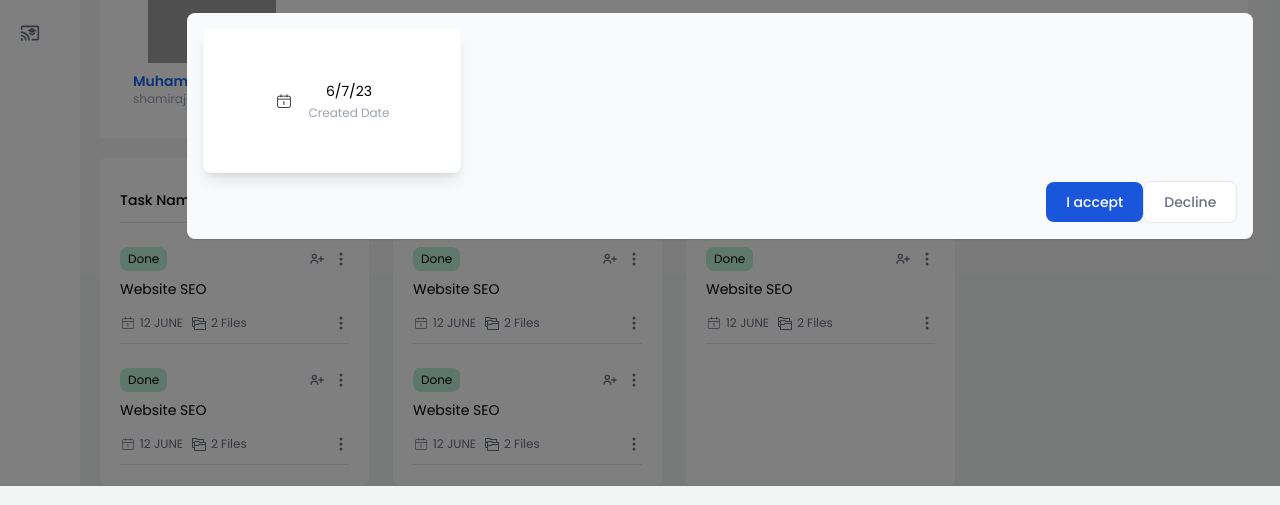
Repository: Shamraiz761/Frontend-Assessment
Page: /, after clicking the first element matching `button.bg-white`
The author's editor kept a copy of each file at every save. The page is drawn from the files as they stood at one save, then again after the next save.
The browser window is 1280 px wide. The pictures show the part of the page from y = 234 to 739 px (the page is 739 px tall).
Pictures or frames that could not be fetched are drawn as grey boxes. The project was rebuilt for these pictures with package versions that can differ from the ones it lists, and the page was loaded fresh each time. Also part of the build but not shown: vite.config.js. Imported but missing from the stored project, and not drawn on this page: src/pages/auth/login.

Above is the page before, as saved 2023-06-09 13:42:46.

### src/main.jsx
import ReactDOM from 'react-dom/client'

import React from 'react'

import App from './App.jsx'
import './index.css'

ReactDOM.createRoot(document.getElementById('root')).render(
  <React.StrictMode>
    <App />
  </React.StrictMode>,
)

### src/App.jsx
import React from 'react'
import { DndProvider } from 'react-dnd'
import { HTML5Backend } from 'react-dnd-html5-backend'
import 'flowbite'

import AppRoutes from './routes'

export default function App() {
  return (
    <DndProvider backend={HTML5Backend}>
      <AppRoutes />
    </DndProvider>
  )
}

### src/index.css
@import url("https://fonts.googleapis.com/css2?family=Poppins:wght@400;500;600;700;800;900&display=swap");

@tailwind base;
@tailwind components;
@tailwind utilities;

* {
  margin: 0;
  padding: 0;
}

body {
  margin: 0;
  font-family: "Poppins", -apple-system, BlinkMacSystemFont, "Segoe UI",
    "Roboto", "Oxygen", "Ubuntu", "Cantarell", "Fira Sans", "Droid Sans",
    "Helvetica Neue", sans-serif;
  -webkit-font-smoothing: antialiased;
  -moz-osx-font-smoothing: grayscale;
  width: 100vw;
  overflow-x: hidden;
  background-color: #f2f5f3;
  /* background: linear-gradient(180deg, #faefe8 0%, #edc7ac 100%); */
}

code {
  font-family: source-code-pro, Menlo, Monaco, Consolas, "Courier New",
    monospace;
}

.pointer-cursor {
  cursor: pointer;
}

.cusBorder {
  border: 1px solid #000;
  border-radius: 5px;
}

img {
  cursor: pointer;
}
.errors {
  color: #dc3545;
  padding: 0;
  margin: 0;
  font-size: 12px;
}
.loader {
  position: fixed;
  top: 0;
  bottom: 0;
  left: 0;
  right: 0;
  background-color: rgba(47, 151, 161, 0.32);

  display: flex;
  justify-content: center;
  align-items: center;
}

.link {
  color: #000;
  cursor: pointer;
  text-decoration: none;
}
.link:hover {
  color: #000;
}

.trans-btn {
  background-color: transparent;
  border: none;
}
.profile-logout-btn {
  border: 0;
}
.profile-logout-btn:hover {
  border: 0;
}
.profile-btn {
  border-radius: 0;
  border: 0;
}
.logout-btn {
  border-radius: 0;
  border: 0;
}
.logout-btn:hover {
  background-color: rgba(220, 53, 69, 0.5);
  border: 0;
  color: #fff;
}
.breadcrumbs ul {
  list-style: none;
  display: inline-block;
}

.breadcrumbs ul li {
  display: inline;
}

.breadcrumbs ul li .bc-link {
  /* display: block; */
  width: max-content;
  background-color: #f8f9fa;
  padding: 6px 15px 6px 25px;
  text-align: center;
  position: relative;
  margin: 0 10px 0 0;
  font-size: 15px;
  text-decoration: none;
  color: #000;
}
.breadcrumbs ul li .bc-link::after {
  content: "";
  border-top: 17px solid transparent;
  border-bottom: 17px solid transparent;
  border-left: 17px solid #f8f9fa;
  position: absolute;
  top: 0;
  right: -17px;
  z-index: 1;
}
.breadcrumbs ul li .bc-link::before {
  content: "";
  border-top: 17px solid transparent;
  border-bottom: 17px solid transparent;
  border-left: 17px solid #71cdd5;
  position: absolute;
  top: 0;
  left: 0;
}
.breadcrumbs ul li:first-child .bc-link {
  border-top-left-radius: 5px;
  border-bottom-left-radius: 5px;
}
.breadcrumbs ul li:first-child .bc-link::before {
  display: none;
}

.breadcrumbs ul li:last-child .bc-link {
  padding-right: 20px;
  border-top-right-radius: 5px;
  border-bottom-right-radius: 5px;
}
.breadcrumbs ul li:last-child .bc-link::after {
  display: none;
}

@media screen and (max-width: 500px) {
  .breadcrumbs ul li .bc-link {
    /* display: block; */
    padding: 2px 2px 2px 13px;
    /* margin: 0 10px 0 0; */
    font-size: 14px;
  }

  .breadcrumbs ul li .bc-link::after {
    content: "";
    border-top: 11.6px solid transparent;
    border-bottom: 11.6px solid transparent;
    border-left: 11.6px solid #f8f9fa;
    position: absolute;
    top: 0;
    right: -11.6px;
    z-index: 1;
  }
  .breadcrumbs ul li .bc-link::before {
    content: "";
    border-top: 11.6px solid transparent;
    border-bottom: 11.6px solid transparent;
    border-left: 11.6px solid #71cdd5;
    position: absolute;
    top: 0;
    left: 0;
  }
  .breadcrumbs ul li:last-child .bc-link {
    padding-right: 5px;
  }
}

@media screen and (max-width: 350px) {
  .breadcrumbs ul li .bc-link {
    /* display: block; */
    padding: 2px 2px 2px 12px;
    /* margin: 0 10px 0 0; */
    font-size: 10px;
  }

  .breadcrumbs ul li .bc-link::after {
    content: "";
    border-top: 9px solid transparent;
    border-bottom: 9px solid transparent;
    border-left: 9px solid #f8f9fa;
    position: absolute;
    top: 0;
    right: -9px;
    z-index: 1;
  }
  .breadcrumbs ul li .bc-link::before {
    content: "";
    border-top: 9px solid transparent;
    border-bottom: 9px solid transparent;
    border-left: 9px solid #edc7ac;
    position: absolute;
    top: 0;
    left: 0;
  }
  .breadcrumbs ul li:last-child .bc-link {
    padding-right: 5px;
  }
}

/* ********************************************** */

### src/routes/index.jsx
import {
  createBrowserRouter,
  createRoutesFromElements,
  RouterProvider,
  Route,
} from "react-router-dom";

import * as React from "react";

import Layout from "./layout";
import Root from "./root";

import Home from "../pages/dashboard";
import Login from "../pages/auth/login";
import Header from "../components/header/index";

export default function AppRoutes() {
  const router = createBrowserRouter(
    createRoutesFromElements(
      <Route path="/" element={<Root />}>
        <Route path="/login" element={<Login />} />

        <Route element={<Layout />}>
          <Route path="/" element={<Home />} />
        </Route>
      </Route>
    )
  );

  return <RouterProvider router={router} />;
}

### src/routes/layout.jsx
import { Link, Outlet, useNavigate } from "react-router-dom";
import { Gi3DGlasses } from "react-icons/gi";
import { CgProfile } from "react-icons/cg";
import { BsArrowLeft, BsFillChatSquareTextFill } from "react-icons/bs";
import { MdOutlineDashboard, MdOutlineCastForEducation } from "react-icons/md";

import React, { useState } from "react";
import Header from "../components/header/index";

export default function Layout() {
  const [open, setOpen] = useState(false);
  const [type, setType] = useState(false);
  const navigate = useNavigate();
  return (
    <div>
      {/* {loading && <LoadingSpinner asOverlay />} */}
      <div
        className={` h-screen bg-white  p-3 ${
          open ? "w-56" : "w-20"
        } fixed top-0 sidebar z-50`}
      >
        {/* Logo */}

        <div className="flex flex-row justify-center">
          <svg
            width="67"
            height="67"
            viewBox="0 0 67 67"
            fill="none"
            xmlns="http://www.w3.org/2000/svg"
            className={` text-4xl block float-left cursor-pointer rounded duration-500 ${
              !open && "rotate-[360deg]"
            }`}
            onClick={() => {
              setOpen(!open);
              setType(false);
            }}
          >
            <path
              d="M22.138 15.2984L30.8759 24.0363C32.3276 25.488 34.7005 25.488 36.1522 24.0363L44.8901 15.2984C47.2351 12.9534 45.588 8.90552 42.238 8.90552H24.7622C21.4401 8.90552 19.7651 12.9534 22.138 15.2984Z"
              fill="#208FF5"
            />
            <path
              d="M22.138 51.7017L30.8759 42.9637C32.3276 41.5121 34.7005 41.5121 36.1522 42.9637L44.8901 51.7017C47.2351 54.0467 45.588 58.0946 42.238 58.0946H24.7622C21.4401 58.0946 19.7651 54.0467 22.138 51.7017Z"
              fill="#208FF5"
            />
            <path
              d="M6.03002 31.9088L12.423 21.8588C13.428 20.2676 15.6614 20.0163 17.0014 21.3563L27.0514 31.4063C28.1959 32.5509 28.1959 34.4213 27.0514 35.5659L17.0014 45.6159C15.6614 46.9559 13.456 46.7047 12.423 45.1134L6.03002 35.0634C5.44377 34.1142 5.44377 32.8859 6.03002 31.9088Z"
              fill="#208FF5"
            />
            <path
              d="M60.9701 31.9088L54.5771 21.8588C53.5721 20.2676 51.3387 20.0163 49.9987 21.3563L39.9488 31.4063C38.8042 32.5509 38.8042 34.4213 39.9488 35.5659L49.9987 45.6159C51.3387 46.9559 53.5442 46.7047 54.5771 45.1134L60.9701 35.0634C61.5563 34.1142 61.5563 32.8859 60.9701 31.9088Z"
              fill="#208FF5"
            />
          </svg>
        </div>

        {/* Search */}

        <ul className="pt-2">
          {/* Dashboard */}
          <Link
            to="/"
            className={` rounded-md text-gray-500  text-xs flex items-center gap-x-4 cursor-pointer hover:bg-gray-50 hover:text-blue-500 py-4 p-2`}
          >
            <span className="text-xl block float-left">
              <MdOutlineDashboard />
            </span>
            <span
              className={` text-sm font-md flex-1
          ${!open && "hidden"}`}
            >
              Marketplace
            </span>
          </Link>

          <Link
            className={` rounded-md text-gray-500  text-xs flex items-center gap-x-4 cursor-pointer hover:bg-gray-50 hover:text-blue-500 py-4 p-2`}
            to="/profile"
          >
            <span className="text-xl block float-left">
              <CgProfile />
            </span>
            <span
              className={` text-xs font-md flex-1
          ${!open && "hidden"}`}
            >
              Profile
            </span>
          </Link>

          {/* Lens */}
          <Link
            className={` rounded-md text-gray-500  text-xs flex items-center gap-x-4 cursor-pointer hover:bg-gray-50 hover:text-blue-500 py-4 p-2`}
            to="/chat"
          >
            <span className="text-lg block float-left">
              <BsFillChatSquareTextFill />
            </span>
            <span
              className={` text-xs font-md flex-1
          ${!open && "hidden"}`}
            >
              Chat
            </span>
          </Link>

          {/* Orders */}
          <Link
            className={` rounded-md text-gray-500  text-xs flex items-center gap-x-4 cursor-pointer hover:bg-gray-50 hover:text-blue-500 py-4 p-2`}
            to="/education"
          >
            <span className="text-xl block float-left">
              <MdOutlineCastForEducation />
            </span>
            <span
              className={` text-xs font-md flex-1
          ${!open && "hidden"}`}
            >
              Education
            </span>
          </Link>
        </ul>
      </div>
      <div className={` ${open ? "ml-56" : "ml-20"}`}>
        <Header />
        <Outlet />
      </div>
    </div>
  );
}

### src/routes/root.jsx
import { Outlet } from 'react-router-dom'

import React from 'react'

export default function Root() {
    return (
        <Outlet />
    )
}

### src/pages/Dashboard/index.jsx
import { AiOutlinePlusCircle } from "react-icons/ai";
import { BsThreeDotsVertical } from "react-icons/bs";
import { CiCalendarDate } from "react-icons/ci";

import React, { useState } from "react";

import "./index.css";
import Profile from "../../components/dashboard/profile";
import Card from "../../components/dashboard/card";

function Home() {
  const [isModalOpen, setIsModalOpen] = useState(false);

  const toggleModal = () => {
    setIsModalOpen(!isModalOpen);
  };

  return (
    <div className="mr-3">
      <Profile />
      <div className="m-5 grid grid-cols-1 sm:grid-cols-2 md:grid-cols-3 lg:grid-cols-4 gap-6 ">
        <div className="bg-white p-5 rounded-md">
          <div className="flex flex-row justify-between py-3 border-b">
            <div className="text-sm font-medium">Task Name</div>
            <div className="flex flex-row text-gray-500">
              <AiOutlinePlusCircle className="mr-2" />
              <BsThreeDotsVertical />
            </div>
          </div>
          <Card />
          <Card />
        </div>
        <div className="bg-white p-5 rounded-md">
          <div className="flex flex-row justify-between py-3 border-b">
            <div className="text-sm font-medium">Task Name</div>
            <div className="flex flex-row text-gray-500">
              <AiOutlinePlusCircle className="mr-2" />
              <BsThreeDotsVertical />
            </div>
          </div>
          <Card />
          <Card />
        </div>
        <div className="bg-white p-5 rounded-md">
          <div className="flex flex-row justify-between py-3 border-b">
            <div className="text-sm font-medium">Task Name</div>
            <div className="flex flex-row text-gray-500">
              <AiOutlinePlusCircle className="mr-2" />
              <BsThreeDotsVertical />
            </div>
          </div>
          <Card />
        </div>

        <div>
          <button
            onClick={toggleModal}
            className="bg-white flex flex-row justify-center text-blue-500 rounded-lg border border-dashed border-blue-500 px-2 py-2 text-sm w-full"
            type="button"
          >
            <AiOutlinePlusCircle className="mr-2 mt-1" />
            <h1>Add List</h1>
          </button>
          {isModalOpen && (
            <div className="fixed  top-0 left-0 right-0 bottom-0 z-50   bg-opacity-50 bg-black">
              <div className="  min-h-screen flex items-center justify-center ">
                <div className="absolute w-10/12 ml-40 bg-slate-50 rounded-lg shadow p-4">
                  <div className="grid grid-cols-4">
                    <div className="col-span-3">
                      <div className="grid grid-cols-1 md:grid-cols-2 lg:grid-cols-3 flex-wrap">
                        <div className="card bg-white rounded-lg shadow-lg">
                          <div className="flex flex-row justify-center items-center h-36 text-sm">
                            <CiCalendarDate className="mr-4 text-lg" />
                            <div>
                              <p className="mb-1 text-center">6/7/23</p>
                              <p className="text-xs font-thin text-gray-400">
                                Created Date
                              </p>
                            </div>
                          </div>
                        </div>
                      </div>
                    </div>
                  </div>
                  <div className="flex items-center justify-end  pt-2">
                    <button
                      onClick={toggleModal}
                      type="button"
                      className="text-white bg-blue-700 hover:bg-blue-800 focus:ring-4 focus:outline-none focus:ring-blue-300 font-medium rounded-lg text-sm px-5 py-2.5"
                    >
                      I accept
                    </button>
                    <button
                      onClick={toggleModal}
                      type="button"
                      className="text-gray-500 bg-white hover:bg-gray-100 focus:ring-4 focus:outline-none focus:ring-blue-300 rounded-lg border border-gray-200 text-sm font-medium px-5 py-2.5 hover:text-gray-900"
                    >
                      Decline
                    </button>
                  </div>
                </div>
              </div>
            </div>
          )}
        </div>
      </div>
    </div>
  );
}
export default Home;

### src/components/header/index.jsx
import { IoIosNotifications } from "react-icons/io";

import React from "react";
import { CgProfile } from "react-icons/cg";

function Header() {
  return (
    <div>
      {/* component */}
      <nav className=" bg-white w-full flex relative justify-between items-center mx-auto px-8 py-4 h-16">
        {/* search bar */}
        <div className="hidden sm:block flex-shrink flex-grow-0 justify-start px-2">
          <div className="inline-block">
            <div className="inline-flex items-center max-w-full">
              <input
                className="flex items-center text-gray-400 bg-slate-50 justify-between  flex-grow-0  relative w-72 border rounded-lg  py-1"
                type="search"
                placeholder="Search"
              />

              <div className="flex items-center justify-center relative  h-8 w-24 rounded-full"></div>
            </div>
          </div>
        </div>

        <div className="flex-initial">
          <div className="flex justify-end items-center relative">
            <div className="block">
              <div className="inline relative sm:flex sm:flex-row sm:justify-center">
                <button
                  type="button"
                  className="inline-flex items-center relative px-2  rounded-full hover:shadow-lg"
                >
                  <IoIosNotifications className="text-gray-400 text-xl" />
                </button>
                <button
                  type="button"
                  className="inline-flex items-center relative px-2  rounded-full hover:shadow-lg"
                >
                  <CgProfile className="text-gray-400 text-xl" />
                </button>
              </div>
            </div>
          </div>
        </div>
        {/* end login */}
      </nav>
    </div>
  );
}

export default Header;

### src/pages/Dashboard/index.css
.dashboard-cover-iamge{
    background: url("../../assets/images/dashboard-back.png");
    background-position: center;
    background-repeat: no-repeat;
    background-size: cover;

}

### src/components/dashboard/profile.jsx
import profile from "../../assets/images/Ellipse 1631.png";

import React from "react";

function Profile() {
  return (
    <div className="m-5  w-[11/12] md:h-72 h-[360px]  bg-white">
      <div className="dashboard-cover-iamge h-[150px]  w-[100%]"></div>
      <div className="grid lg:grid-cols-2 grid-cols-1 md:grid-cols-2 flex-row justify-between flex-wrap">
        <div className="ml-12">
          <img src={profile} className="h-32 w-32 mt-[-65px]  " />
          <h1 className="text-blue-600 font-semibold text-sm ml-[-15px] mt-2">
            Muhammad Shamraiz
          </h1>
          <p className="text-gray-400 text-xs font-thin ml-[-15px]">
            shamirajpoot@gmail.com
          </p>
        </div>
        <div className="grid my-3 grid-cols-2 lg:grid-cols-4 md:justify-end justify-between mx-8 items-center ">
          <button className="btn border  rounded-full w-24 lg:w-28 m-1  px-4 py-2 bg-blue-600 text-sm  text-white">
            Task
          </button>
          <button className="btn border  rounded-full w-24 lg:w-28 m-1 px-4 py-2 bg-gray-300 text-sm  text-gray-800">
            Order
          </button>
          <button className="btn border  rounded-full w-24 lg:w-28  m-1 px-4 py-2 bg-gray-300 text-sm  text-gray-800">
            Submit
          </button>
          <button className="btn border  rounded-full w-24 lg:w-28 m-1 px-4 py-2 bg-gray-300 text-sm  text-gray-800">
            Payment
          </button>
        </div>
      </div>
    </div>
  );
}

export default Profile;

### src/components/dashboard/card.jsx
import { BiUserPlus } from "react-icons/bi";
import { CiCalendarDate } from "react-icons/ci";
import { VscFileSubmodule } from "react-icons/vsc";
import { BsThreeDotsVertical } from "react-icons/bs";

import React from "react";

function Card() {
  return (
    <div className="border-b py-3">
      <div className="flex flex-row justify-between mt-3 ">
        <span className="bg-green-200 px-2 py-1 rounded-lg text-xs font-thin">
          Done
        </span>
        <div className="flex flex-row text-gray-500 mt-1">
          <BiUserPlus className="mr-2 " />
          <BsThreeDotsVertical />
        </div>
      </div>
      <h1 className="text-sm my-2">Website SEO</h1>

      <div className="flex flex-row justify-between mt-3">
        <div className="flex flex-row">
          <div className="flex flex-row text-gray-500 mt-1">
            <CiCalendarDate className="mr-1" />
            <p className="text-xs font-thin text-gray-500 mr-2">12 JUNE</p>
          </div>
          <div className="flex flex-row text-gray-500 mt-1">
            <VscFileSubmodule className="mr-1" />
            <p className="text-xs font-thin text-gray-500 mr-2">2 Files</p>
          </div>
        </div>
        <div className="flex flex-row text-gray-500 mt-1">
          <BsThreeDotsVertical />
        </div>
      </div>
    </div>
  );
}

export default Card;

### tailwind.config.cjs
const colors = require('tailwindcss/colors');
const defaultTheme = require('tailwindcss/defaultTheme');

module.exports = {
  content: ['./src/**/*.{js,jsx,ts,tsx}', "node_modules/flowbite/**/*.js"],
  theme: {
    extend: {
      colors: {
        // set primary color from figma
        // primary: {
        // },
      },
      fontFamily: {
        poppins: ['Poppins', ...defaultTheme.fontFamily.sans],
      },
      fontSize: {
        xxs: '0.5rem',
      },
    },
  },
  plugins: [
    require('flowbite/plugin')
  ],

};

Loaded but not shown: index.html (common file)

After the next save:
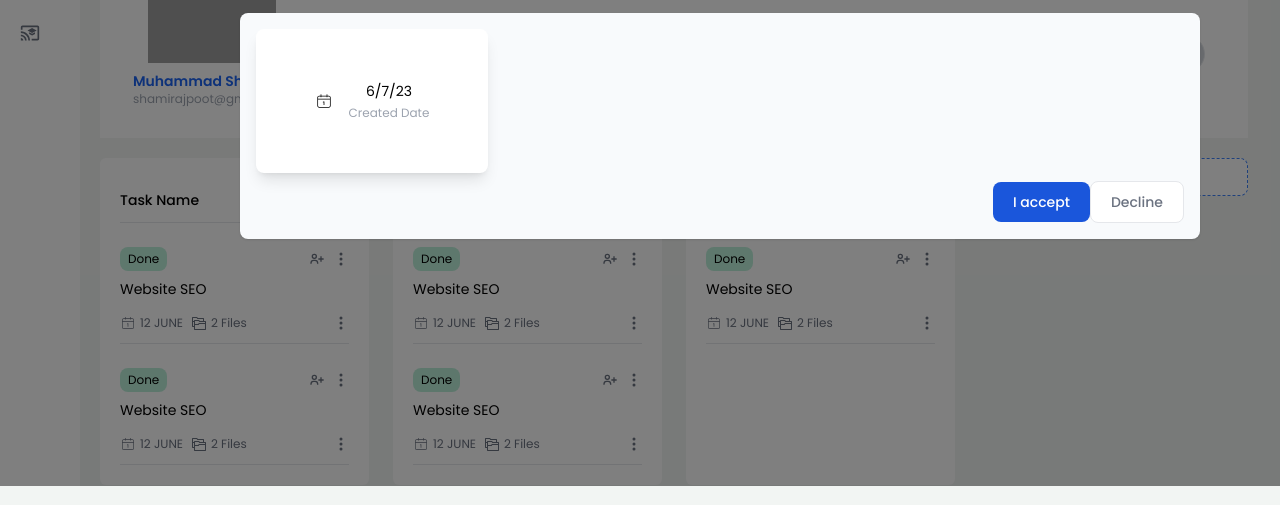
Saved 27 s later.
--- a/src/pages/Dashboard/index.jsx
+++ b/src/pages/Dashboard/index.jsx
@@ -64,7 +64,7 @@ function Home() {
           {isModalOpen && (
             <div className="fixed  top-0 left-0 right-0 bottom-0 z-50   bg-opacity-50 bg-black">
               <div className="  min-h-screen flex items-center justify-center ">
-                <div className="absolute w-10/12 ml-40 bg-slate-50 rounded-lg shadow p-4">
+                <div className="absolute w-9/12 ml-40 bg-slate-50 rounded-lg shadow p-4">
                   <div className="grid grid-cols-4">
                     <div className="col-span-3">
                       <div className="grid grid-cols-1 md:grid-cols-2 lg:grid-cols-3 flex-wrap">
________
[Problem to work on] Read the data above and pull out each line that holds the string "logout".

[Response area]
.profile-logout-btn {
.profile-logout-btn:hover {
.logout-btn {
.logout-btn:hover {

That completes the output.